Nanophthalmos 1

Clinical Characteristics
Ocular Features: 

The axial length ranges from 17.55 to 19.28 mm with a mean of 18.13 mm.  The mean refractive error was +9.88 in one reported family but ranged from +7.25 to +13.00.  More than half of reported patients have developed angle closure glaucoma.  Patients are at risk for strabismus and amblyopia.  Choroidal detachments are often seen in nanophthalmic eyes.

Histological studies on full thickness sclerotomy tissue from a nanophthalmic eye showed frayed and split collagen fibrils with lightly stained cores predominantly in the sclera and episcleral regions which may contribute to the anatomical changes.

Systemic Features: 

None have been reported.


No mutation has been described but this autosomal dominant condition maps to 11p.

Another type of autosomal dominant nanophthalmos (NNO3) (611897) maps to 2q22-q14, and yet another, nanophthalmos AD, results from mutations in TMEM98.

Nanophthalmos may also be inherited in an autosomal recessive pattern.

Treatment Options: 

Lifelong monitoring is required because of the risk of angle closure.  Intraocular surgery such as lens extractions carries a high risk of complications.

Article Title: 


Othman MI, Sullivan SA, Skuta GL, Cockrell DA, Stringham HM, Downs CA, Fornes A, Mick A, Boehnke M, Vollrath D, Richards JE. Autosomal dominant nanophthalmos (NNO1) with high hyperopia and angle-closure glaucoma maps to chromosome 11. Am J Hum Genet. 1998 Nov;63(5):1411-8..

PubMedID: 9792868

Yamani A, Wood I, Sugino I, Wanner M, Zarbin MA. Abnormal collagen fibrils in nanophthalmos: a clinical and histologic study.
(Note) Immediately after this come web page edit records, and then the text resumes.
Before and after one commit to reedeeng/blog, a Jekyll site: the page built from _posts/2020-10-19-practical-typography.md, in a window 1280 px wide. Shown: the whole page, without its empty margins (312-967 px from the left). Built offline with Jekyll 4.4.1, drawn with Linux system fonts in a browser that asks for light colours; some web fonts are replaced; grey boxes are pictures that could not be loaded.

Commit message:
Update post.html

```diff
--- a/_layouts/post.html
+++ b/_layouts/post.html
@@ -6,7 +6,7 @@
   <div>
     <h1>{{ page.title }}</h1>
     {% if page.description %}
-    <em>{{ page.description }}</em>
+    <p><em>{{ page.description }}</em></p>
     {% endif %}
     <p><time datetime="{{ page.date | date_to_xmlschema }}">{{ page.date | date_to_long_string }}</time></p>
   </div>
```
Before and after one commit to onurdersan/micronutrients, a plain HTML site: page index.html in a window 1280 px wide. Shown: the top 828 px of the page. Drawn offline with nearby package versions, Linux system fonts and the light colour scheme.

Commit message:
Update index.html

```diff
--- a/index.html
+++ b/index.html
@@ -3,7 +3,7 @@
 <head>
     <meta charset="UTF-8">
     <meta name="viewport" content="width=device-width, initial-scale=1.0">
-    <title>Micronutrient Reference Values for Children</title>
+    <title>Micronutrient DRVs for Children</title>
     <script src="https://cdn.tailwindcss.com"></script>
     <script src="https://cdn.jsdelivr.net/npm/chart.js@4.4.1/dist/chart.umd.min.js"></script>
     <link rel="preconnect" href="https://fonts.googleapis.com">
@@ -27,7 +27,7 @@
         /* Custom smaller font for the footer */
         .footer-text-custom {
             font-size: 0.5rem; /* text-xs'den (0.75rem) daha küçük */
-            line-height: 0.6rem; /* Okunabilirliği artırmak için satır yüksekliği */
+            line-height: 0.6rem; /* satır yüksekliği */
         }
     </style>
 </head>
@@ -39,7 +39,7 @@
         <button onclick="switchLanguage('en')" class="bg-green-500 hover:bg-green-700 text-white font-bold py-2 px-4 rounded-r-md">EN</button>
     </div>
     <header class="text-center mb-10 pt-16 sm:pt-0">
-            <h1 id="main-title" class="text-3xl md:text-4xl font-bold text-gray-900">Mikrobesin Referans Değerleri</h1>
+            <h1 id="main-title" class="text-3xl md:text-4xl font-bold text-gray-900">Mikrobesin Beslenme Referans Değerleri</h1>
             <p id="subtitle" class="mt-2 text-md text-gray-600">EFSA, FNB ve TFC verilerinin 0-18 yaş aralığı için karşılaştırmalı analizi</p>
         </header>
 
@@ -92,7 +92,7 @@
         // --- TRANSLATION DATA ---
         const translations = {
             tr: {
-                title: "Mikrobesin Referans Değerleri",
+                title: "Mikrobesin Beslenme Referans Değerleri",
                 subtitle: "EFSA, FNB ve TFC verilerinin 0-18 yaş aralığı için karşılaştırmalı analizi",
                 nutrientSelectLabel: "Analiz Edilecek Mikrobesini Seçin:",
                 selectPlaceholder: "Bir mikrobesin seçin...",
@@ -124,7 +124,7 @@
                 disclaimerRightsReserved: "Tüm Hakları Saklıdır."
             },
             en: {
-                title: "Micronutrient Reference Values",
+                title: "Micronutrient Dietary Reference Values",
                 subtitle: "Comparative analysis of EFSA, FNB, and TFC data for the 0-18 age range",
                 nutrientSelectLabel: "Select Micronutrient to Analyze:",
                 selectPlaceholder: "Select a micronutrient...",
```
Am J Ophthalmol. 1999 Jan;127(1):106-8. Erratum in: Am J Ophthalmol 1999 May;127(5):635.

PubMedID: 9933017